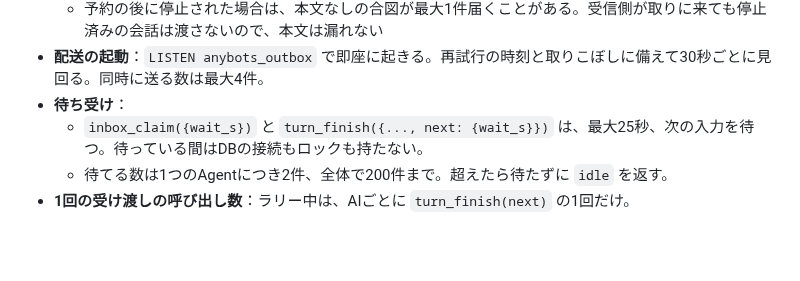
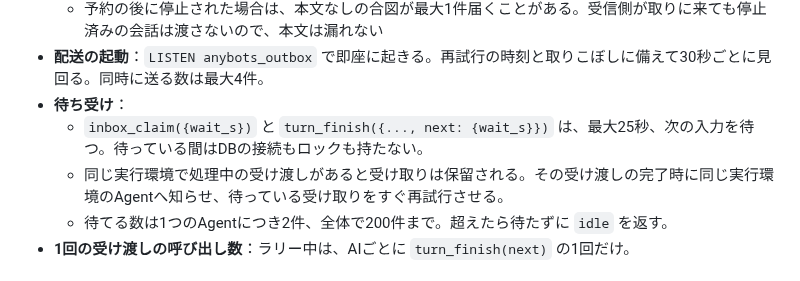
Before and after one commit to sota009/anybots, a Markdown page: docs/architecture.md, the part around the change. Drawn GitHub-style; blank space fills up the shorter version.

```diff
--- a/docs/architecture.md
+++ b/docs/architecture.md
@@ -47,6 +47,7 @@ AI B ─MCP→ inbox_claim(wait_s) → 考える → turn_finish(返信 + next)
 - **配送の起動**：`LISTEN anybots_outbox` で即座に起きる。再試行の時刻と取りこぼしに備えて30秒ごとに見回る。同時に送る数は最大4件。
 - **待ち受け**：
   - `inbox_claim({wait_s})` と `turn_finish({..., next: {wait_s}})` は、最大25秒、次の入力を待つ。待っている間はDBの接続もロックも持たない。
+  - 同じ実行環境で処理中の受け渡しがあると受け取りは保留される。その受け渡しの完了時に同じ実行環境のAgentへ知らせ、待っている受け取りをすぐ再試行させる。
   - 待てる数は1つのAgentにつき2件、全体で200件まで。超えたら待たずに `idle` を返す。
 - **1回の受け渡しの呼び出し数**：ラリー中は、AIごとに `turn_finish(next)` の1回だけ。
 
```
Also changed, not shown: docs/security.md (+8 -1 lines), docs/web-app.md (+4 -4 lines).
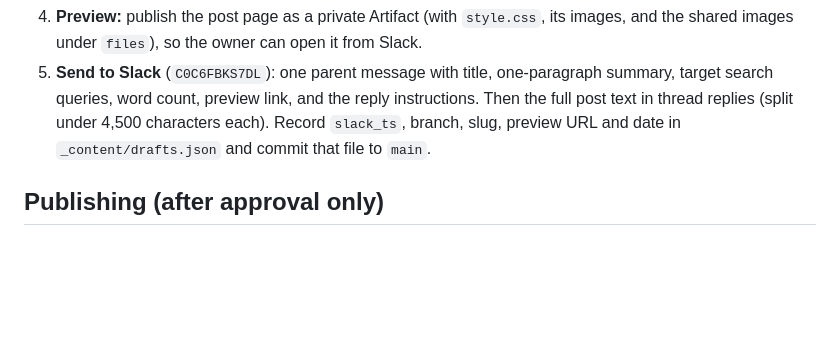
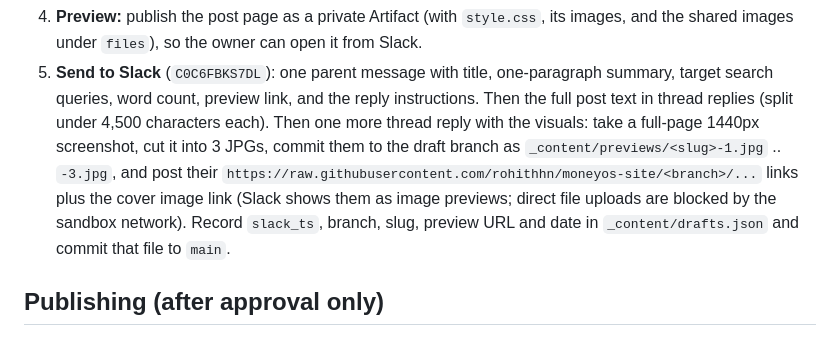
Before and after one commit to rohithhn/moneyos-site, a Markdown page: _content/blog-playbook.md, the part around the change. Drawn GitHub-style; blank space fills up the shorter version.

Commit message:
Blog playbook: include page preview images in each Slack draft
Co-Authored-By: Claude Opus 5.5 <noreply@anthropic.com>
Claude-Session: https://claude.ai/code/session_01YE2ofZLGiWgQhZvip5Uiy9

```diff
--- a/_content/blog-playbook.md
+++ b/_content/blog-playbook.md
@@ -27,7 +27,12 @@ is excluded from the public site (GitHub Pages / Jekyll skips folders that start
    shared images under `files`), so the owner can open it from Slack.
 5. **Send to Slack** (`C0C6FBKS7DL`): one parent message with title, one-paragraph summary,
    target search queries, word count, preview link, and the reply instructions. Then the full
-   post text in thread replies (split under 4,500 characters each). Record `slack_ts`, branch,
+   post text in thread replies (split under 4,500 characters each). Then one more thread reply
+   with the visuals: take a full-page 1440px screenshot, cut it into 3 JPGs, commit them to the
+   draft branch as `_content/previews/<slug>-1.jpg` .. `-3.jpg`, and post their
+   `https://raw.githubusercontent.com/rohithhn/moneyos-site/<branch>/...` links plus the cover
+   image link (Slack shows them as image previews; direct file uploads are blocked by the
+   sandbox network). Record `slack_ts`, branch,
    slug, preview URL and date in `_content/drafts.json` and commit that file to `main`.
 
 ## Publishing (after approval only)
```
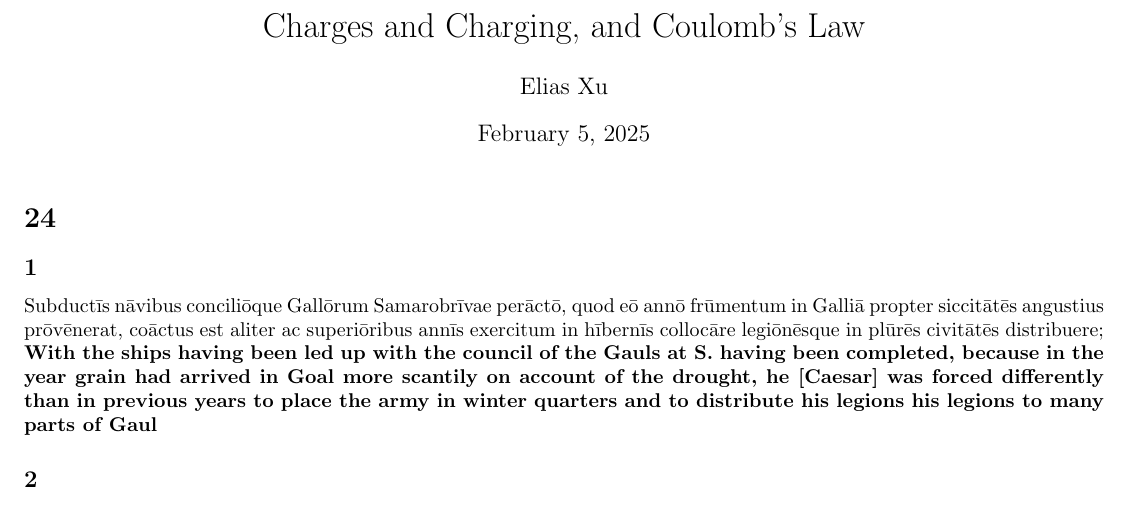
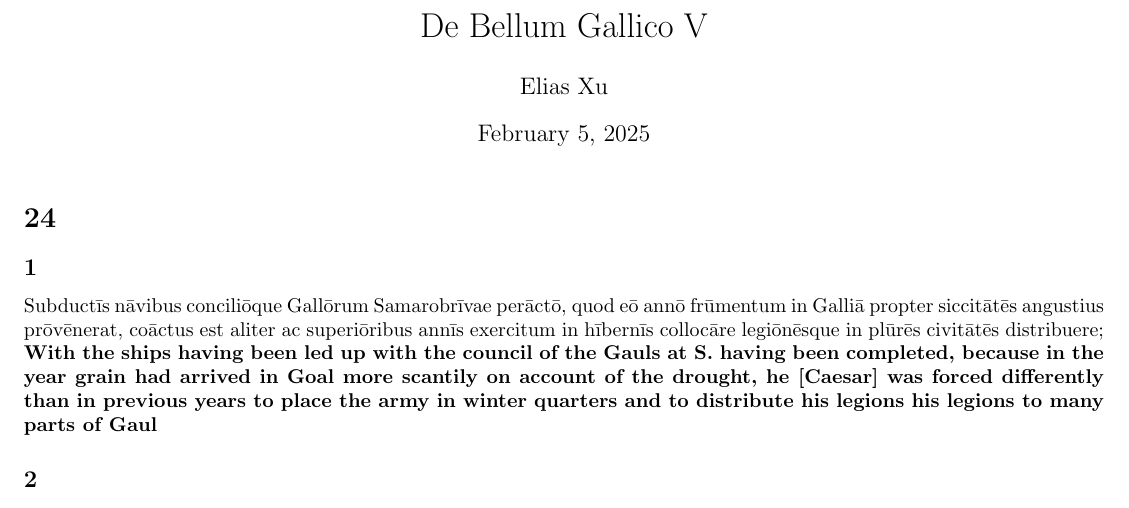
Before and after one commit to Elias2660/LatinNotes, a LaTeX document (DeBellumGallicoV.tex): part of page 1 of 4, cut at the place of the change. Compiled offline with pdfLaTeX.

Commit message:
update title

```diff
--- a/DeBellumGallicoV.tex
+++ b/DeBellumGallicoV.tex
@@ -9,7 +9,7 @@
 
 \makeindex
 \begin{document}
-\title{Charges and Charging, and Coulomb's Law}
+\title{De Bellum Gallico V}
 \author{Elias Xu}
 \date{\today}
 \maketitle
```
Also changed, not shown: DeBellumGallicoV.pdf.
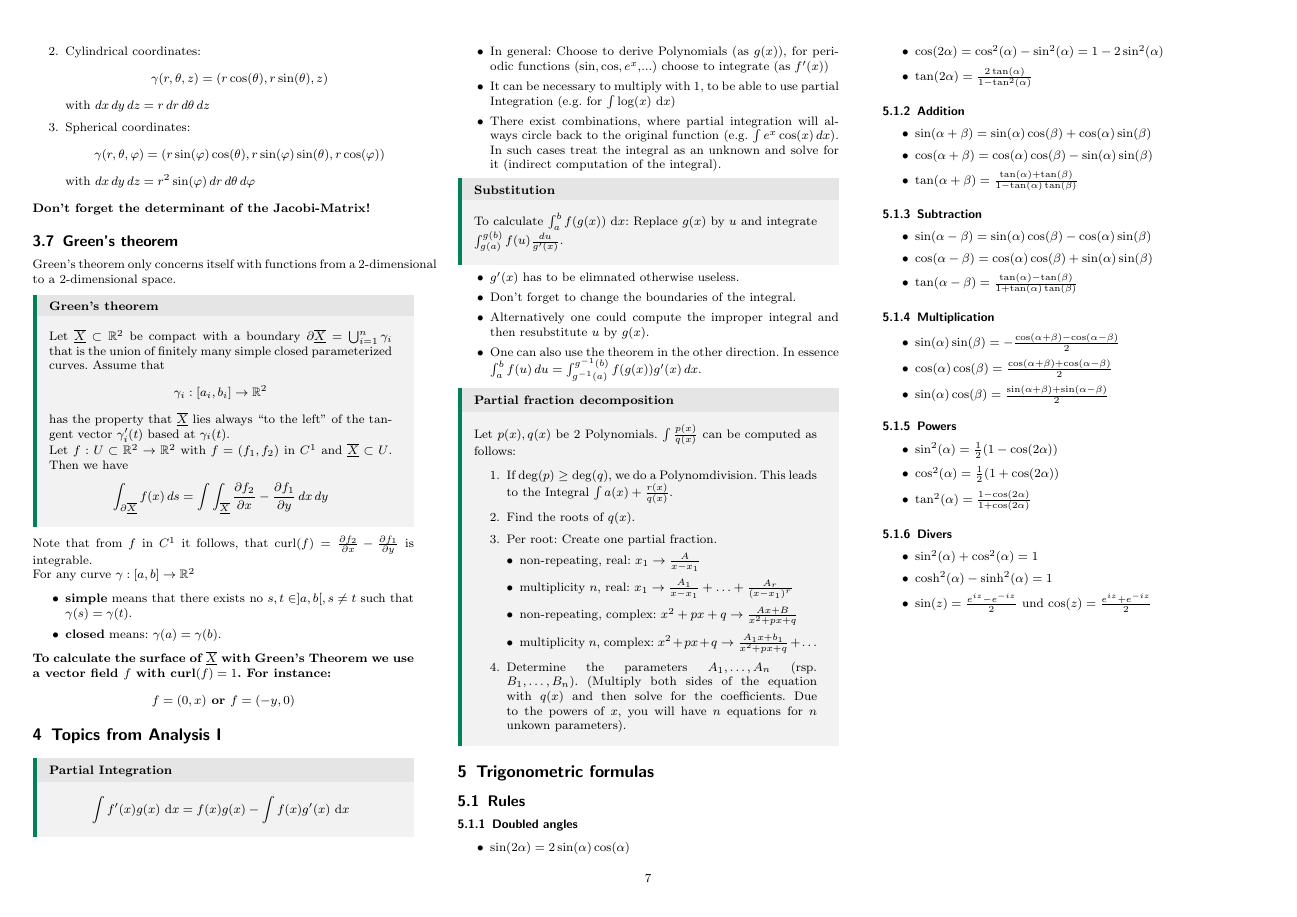
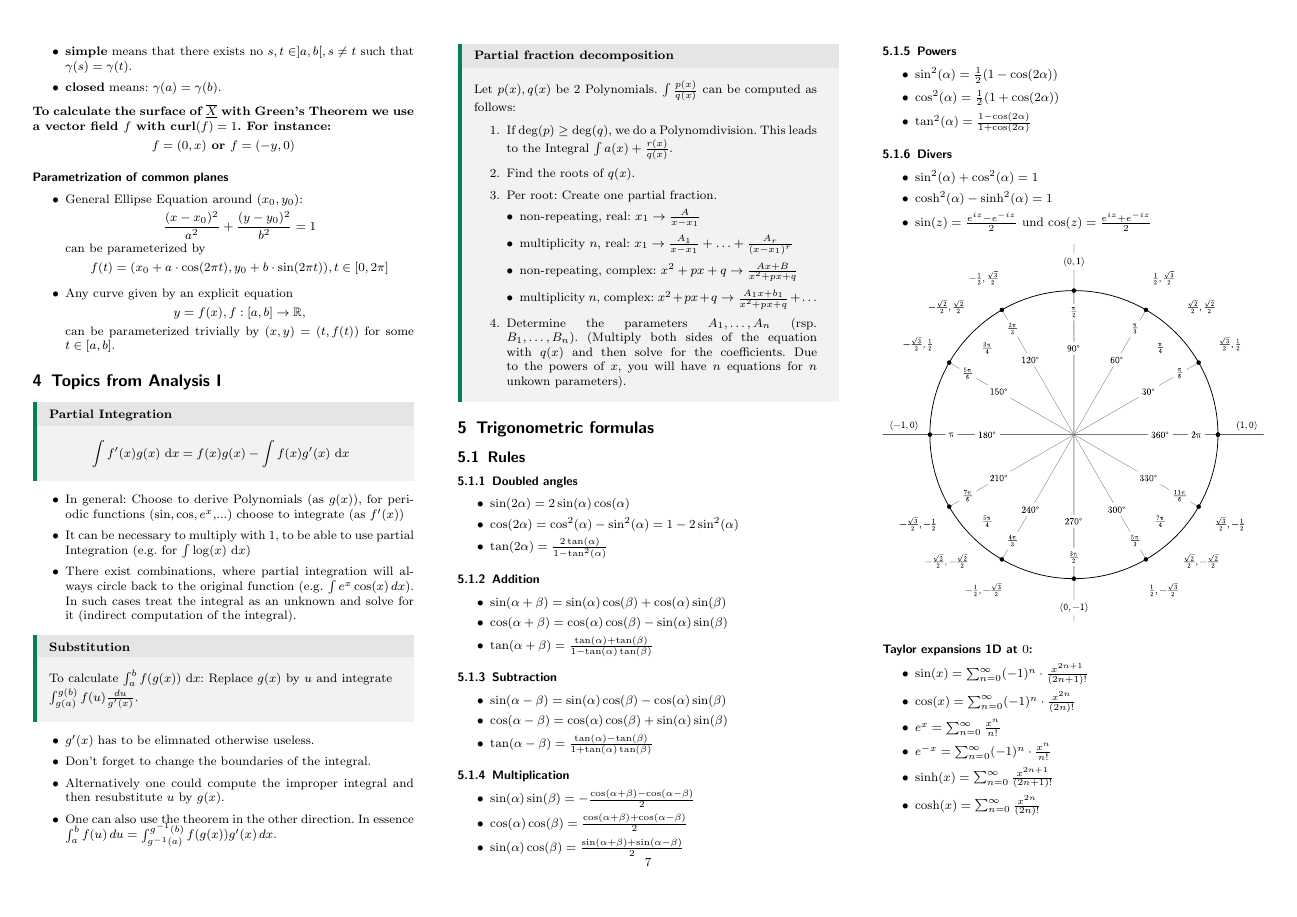
Before and after one commit to nwehrli/Analysis-II, a LaTeX document (AnalysisII.tex): page 7 of 8. Compiled offline with pdfLaTeX.

Commit message:
Formatting and parametrization section

```diff
--- a/AnalysisII.tex
+++ b/AnalysisII.tex
@@ -2,11 +2,12 @@
 \usepackage[nswissgerman]{babel}
 
 % 3 column landscape layout with fewer margins
-\usepackage[landscape, left=0.75cm, top=1cm, right=0.75cm, bottom=1.5cm, footskip=15pt]{geometry}
+\usepackage[landscape, left=0.75cm, top=1cm, right=0.75cm, bottom=1.5cm, footskip=5pt]{geometry}
 \usepackage{flowfram}
 \ffvadjustfalse
 \setlength{\columnsep}{1cm}
 \Ncolumn{3}
+
 
 % define nice looking boxes
 \usepackage[many]{tcolorbox}
@@ -52,7 +53,7 @@
 \usepackage{enumitem}
 \setitemize{itemsep=0.5pt}
 \setenumerate{itemsep=0.75pt}
-\setlength{\parindent}{0pt}
+
 
 % To include sketches & PDFs
 \usepackage{graphicx}
@@ -800,6 +806,13 @@ For any curve $\gamma: [a,b] \to \R^2$
 \end{itemize}
 \textbf{To calculate the surface of $\X$ with Green's Theorem we use a vector field $f$ with curl$(f) = 1$. For instance: \[f = (0,x) \text{ or } f = (-y, 0)\]}
 
+\subsubsection*{Parametrization of common planes}
+\begin{itemize}
+  \item General Ellipse Equation around $(x_0, y_0)$: $$\frac{(x-x_0)^2}{a^2} + \frac{(y-y_0)^2}{b^2} = 1$$ can be parameterized by $$f(t) = (x_0 + a \cdot \cos(2\pi t), y_0 + b \cdot \sin(2\pi t)), t \in [0, 2\pi]$$
+  \item Any curve given by an explicit equation $$y = f(x), f: [a,b] \to \R,$$ can be parameterized trivially by $(x, y) = (t, f(t))$ for some $t \in [a, b]$.
+\end{itemize}
+
+
 \section{Topics from Analysis I}
 \begin{mainbox}{Partial Integration}
  $$\int f'(x) g(x) \dx = f(x)g(x) - \int f(x) g'(x) \dx$$
@@ -906,6 +919,17 @@ For any curve $\gamma: [a,b] \to \R^2$
 
 \end{center}
 
+\subsubsection*{Taylor expansions 1D at $0$:}
+\begin{itemize}
+ \item $\sin(x) = \sumn (-1)^n \cdot \frac{x^{2n+1}}{(2n+1)!}$
+ \item $\cos(x) = \sumn (-1)^n \cdot \frac{x^{2n}}{(2n)!}$
+ \item $e^x = \sumn \frac{x^n}{n!}$
+ \item $e^{-x} = \sumn (-1)^n \cdot \frac{x^n}{n!}$
+ \item $\sinh(x) = \sumn \frac{x^{2n+1}}{(2n+1)!}$
+ \item $\cosh(x) = \sumn \frac{x^{2n}}{(2n)!}$
+\end{itemize}
+
+
 \section{Tables}
 \subsection{Derivations}
 \begin{center}
```
Also changed, not shown: AnalysisII.pdf, AnalysisII.tex (7 more changed lines), 5 other files.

------------------------------------

Exercise details
Exact wording is required throughout: write out all the records, but no pictures.

Exercise response
Before and after one commit to sota009/anybots, a Markdown page: docs/architecture.md, the part around the change. Drawn GitHub-style; blank space fills up the shorter version.

```diff
--- a/docs/architecture.md
+++ b/docs/architecture.md
@@ -47,6 +47,7 @@ AI B ─MCP→ inbox_claim(wait_s) → 考える → turn_finish(返信 + next)
 - **配送の起動**：`LISTEN anybots_outbox` で即座に起きる。再試行の時刻と取りこぼしに備えて30秒ごとに見回る。同時に送る数は最大4件。
 - **待ち受け**：
   - `inbox_claim({wait_s})` と `turn_finish({..., next: {wait_s}})` は、最大25秒、次の入力を待つ。待っている間はDBの接続もロックも持たない。
+  - 同じ実行環境で処理中の受け渡しがあると受け取りは保留される。その受け渡しの完了時に同じ実行環境のAgentへ知らせ、待っている受け取りをすぐ再試行させる。
   - 待てる数は1つのAgentにつき2件、全体で200件まで。超えたら待たずに `idle` を返す。
 - **1回の受け渡しの呼び出し数**：ラリー中は、AIごとに `turn_finish(next)` の1回だけ。
 
```
Also changed, not shown: docs/security.md (+8 -1 lines), docs/web-app.md (+4 -4 lines).
Before and after one commit to rohithhn/moneyos-site, a Markdown page: _content/blog-playbook.md, the part around the change. Drawn GitHub-style; blank space fills up the shorter version.

Commit message:
Blog playbook: include page preview images in each Slack draft
Co-Authored-By: Claude Opus 5.5 <noreply@anthropic.com>
Claude-Session: https://claude.ai/code/session_01YE2ofZLGiWgQhZvip5Uiy9

```diff
--- a/_content/blog-playbook.md
+++ b/_content/blog-playbook.md
@@ -27,7 +27,12 @@ is excluded from the public site (GitHub Pages / Jekyll skips folders that start
    shared images under `files`), so the owner can open it from Slack.
 5. **Send to Slack** (`C0C6FBKS7DL`): one parent message with title, one-paragraph summary,
    target search queries, word count, preview link, and the reply instructions. Then the full
-   post text in thread replies (split under 4,500 characters each). Record `slack_ts`, branch,
+   post text in thread replies (split under 4,500 characters each). Then one more thread reply
+   with the visuals: take a full-page 1440px screenshot, cut it into 3 JPGs, commit them to the
+   draft branch as `_content/previews/<slug>-1.jpg` .. `-3.jpg`, and post their
+   `https://raw.githubusercontent.com/rohithhn/moneyos-site/<branch>/...` links plus the cover
+   image link (Slack shows them as image previews; direct file uploads are blocked by the
+   sandbox network). Record `slack_ts`, branch,
    slug, preview URL and date in `_content/drafts.json` and commit that file to `main`.
 
 ## Publishing (after approval only)
```
Before and after one commit to Elias2660/LatinNotes, a LaTeX document (DeBellumGallicoV.tex): part of page 1 of 4, cut at the place of the change. Compiled offline with pdfLaTeX.

Commit message:
update title

```diff
--- a/DeBellumGallicoV.tex
+++ b/DeBellumGallicoV.tex
@@ -9,7 +9,7 @@
 
 \makeindex
 \begin{document}
-\title{Charges and Charging, and Coulomb's Law}
+\title{De Bellum Gallico V}
 \author{Elias Xu}
 \date{\today}
 \maketitle
```
Also changed, not shown: DeBellumGallicoV.pdf.
Before and after one commit to nwehrli/Analysis-II, a LaTeX document (AnalysisII.tex): page 7 of 8. Compiled offline with pdfLaTeX.

Commit message:
Formatting and parametrization section

```diff
--- a/AnalysisII.tex
+++ b/AnalysisII.tex
@@ -2,11 +2,12 @@
 \usepackage[nswissgerman]{babel}
 
 % 3 column landscape layout with fewer margins
-\usepackage[landscape, left=0.75cm, top=1cm, right=0.75cm, bottom=1.5cm, footskip=15pt]{geometry}
+\usepackage[landscape, left=0.75cm, top=1cm, right=0.75cm, bottom=1.5cm, footskip=5pt]{geometry}
 \usepackage{flowfram}
 \ffvadjustfalse
 \setlength{\columnsep}{1cm}
 \Ncolumn{3}
+
 
 % define nice looking boxes
 \usepackage[many]{tcolorbox}
@@ -52,7 +53,7 @@
 \usepackage{enumitem}
 \setitemize{itemsep=0.5pt}
 \setenumerate{itemsep=0.75pt}
-\setlength{\parindent}{0pt}
+
 
 % To include sketches & PDFs
 \usepackage{graphicx}
@@ -800,6 +806,13 @@ For any curve $\gamma: [a,b] \to \R^2$
 \end{itemize}
 \textbf{To calculate the surface of $\X$ with Green's Theorem we use a vector field $f$ with curl$(f) = 1$. For instance: \[f = (0,x) \text{ or } f = (-y, 0)\]}
 
+\subsubsection*{Parametrization of common planes}
+\begin{itemize}
+  \item General Ellipse Equation around $(x_0, y_0)$: $$\frac{(x-x_0)^2}{a^2} + \frac{(y-y_0)^2}{b^2} = 1$$ can be parameterized by $$f(t) = (x_0 + a \cdot \cos(2\pi t), y_0 + b \cdot \sin(2\pi t)), t \in [0, 2\pi]$$
+  \item Any curve given by an explicit equation $$y = f(x), f: [a,b] \to \R,$$ can be parameterized trivially by $(x, y) = (t, f(t))$ for some $t \in [a, b]$.
+\end{itemize}
+
+
 \section{Topics from Analysis I}
 \begin{mainbox}{Partial Integration}
  $$\int f'(x) g(x) \dx = f(x)g(x) - \int f(x) g'(x) \dx$$
@@ -906,6 +919,17 @@ For any curve $\gamma: [a,b] \to \R^2$
 
 \end{center}
 
+\subsubsection*{Taylor expansions 1D at $0$:}
+\begin{itemize}
+ \item $\sin(x) = \sumn (-1)^n \cdot \frac{x^{2n+1}}{(2n+1)!}$
+ \item $\cos(x) = \sumn (-1)^n \cdot \frac{x^{2n}}{(2n)!}$
+ \item $e^x = \sumn \frac{x^n}{n!}$
+ \item $e^{-x} = \sumn (-1)^n \cdot \frac{x^n}{n!}$
+ \item $\sinh(x) = \sumn \frac{x^{2n+1}}{(2n+1)!}$
+ \item $\cosh(x) = \sumn \frac{x^{2n}}{(2n)!}$
+\end{itemize}
+
+
 \section{Tables}
 \subsection{Derivations}
 \begin{center}
```
Also changed, not shown: AnalysisII.pdf, AnalysisII.tex (7 more changed lines), 5 other files.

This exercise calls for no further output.